opposed to, you know, Britney Spears, who's perfect and beautiful. And Jessica Simpson is perfect and-- you
know, all these girls. And I just
thought to myself, like, where are the cool chicks who look strange, dress
strange, like, didn't really get all the guys and, you know, had all this
parental problems and whatever?
And I thought Sarah was that girl.
GUIDO, Music Attorney: Joanna's her A&R
person. The reason that Joanna
does what she does is to feel this way about an artist. So that connection has happened. You don't question that chemistry. You sort of go with it."
SARAH HUDSON: I like
JOANNA IFRAH: Oh, I
don't like them. I mean, I love
the shoe but--
SARAH HUDSON: You
don't like them.
JOANNA IFRAH: Yeah,
it's too bland.
is, like, partner in crime, mentor, sister, best friend. The lines are all very blurred.
HUDSON: She connected me with, you know,
amazing songwriters everywhere-- in L.A., New York, London, everywhere. And I just wrote-- I just wrote and
wrote and wrote and kind of found my own voice and, you know, what I wanted to
say as an artist.
songs are about growing up and all of the kind of baggage and emotions that
come along with coming into adulthood.
IFRAH: I mean, she took a lot from me. Seriously. I mean, I put her through hell. Every day, she'd hand me, like, five songs. I'd be, like, "They suck. They suck. They suck. Keep
going. Keep going." I mean, you know-- the boyfriend, and
I'm crying. I'm, like, "Nobody
wants to hear it." Every girl
writes the same song-- "You broke my heart, you broke my heart, don't break my
heart, blah, blah, blah." You know
what I mean?
HUDSON: We definitely had a handful of really
good songs, but I felt like there wasn't that-- that one that, you know, you
could hear on the radio or it could get people interested right away.
IFRAH: At the time, she had written another
song called "Naked Truth," which is the title of the album. And I thought, for sure, this was the
single. But basically, we finished
up the record and I thought to myself, "You know what? We need, like, a Cyndi Lauper 'Girls
Just Wanna Have Fun.' This is what
we need. This is what this record
is missing. It's kind of
deep. It's kind of heavy. You know, I need something that shows,
like, that fun side of her."
HUDSON: So I kept writing, and I wrote a song
called "Girl on the Verge," which is the single. And I felt it then.
I was, like, "This is it.
This is the single. This is
[singing] I'm a
girl on the verge of another breakdown--
SIMONÉ, Artist Manager: "Girl on the Verge" always

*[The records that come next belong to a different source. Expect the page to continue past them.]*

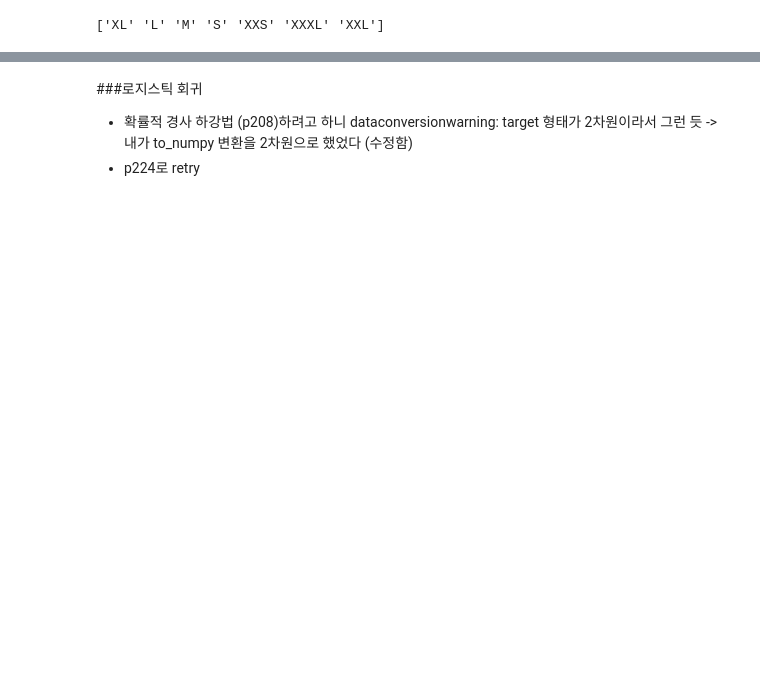
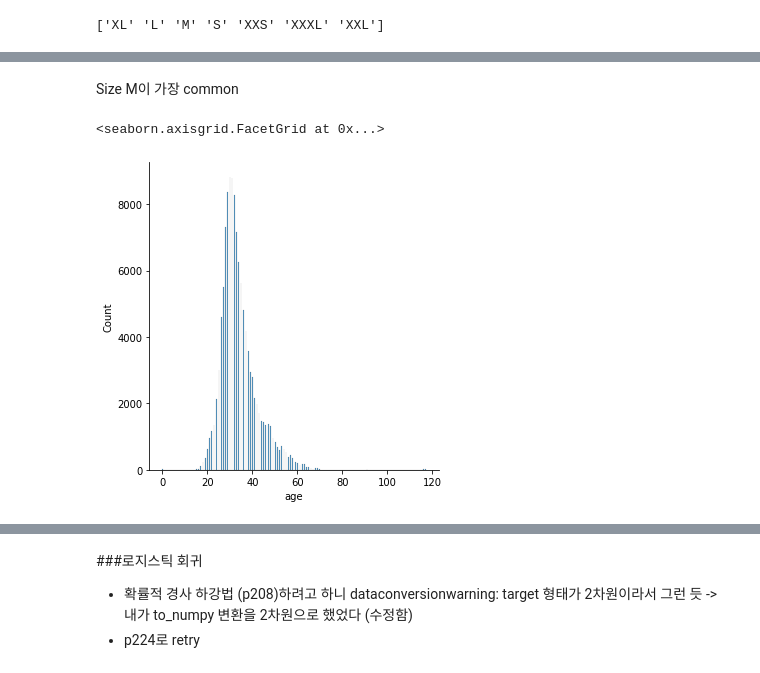
Before and after one commit to Nayoung-young/kaggle_practice, a Jupyter notebook: Clothes_Size_Prediction.ipynb, the cells around one changed output, grey strips where cells are left out. Drawn from its saved outputs; the diff is of its cells as text; code cells hidden in the pictures; blank space fills up the shorter version.

```diff
--- a/Clothes_Size_Prediction.ipynb
+++ b/Clothes_Size_Prediction.ipynb
@@ -72,0 +93,8 @@ weight_arr.size
+# %% [markdown]
+Size M이 가장 common
+# %%
+# Age distribution
+sns.displot(data["age"])
+# %% [output]
+<seaborn.axisgrid.FacetGrid at 0x...>
+[figure, added]
```
Also changed, not shown: parts of 59 cells of this notebook.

sounded like a smash, from the first time I heard it. And I think it's important to go with your instincts. I think the song is an anthem for women
of all ages. I really, really
IFRAH: Well, here's the thing. I mean, you know, now you're going to
play, like, the music business game, right, you know? Do you actually listen to "Naked Truth" and think that it's
a better song? Yeah, probably. It's a better lyric. It's a better melody. It's a better production. It's a better all those things. The thing about "Girl on the Verge" is,
it's, I guess what you're going to call a commercial record. It's a radio-friendly record. It's an attention-getting record.
CODIKOW, Manager, Velvet Revolver: We all think
this could be huge. And knock on
wood, it will be. Duff McKagan,
bass player Guns N' Roses, Matt Sorum, drummer, he joined Guns N' Roses from
'91 to '97. I think Velvet Revolver
could be lightning in a bottle.
thought that, you know, if several of the guys from Guns N' Roses, the biggest
band in the world for a period of time, got back together and they found their,
quote, "new singer," it could be amazing.
It could be unbelievably huge.
GOTTLIEB, V.P. Marketing, RCA Music Group: Through
mutual friends, they hooked up with Scott Weiland from Stone Temple Pilots, and
GOLDBERG, CEO, Artemis Records: I'm a big
Scott Weiland fan. There is no
more authentic and personal artist that I've ever met than Scott Weiland. He is really in his own world. He really comes from the heart in
everything he does. And if he
believes in this band, I believe in it.
GUIDO: I saw the one show they have done to
date, and people were sitting there, going, "Is this hype? Is this"-- you know, "It's a bunch of
retreads." And they came out and
they played six songs, and people's jaws were dropped. It was, "Oh, yeah. This is what it's about. I forgot."
CODIKOW: At that time, a number of record labels
came down. And the buzz started to
get-- heat up, and several labels made offers, and we ended up going with Clive
Davis at BMG and RCA.
LEEDS, Los Angeles Times: There was sort of a
bidding war, and I think that that was partly fueled by almost a sort of
nostalgia on the part of some of the record executives because they think back
to the era when Guns N' Roses was-- you know, was a big band. It was one of the biggest bands in the
world. They think back to when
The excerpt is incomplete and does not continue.